Read through the records below and copy each line that uses the word "font".

START Data for review

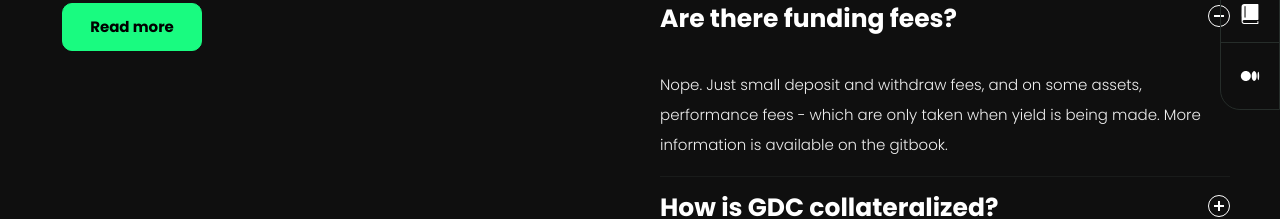
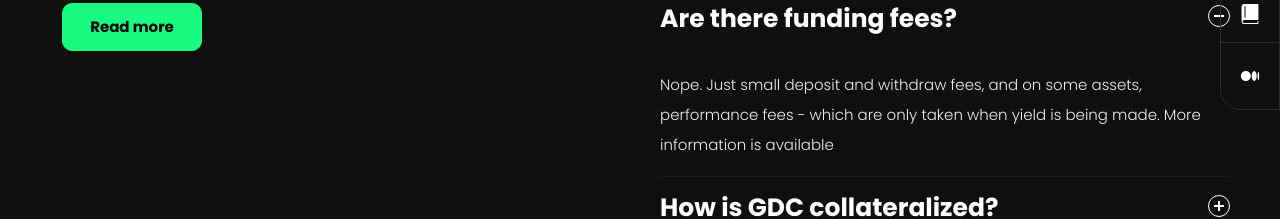
Before and after one commit to sethijhankar/GloFi, a plain HTML site: page index.html in a window 1280 px wide. Both pictures are taken after a click on the button "Are there funding fees?". Shown: the part 4158-4377 px from the top of the page. Drawn offline with nearby package versions, Linux system fonts and the light colour scheme; a web font is replaced by a local one.

Commit message:
Update index.html

```diff
--- a/index.html
+++ b/index.html
@@ -506,7 +506,7 @@
                                                     <span class="icon" aria-hidden="true"></span>
                                                   </button>
                                                   <div class="accordion-content">
-                                                    <p class="accord-text" style="color: #eee; font-size: 1.5rem; ">Nope. Just small deposit and withdraw fees, and on some assets, performance fees - which are only taken when yield is being made. More information is available on the gitbook.</p>
+                                                    <p class="accord-text" style="color: #eee; font-size: 1.5rem; ">Nope. Just small deposit and withdraw fees, and on some assets, performance fees - which are only taken when yield is being made. More information is available</p>
                                                   </div>
                                                 </div>
                                                 <div class="accordion-item">
```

END Data for review

- Written response -
Before and after one commit to sethijhankar/GloFi, a plain HTML site: page index.html in a window 1280 px wide. Both pictures are taken after a click on the button "Are there funding fees?". Shown: the part 4158-4377 px from the top of the page. Drawn offline with nearby package versions, Linux system fonts and the light colour scheme; a web font is replaced by a local one.
-                                                    <p class="accord-text" style="color: #eee; font-size: 1.5rem; ">Nope. Just small deposit and withdraw fees, and on some assets, performance fees - which are only taken when yield is being made. More information is available on the gitbook.</p>
+                                                    <p class="accord-text" style="color: #eee; font-size: 1.5rem; ">Nope. Just small deposit and withdraw fees, and on some assets, performance fees - which are only taken when yield is being made. More information is available</p>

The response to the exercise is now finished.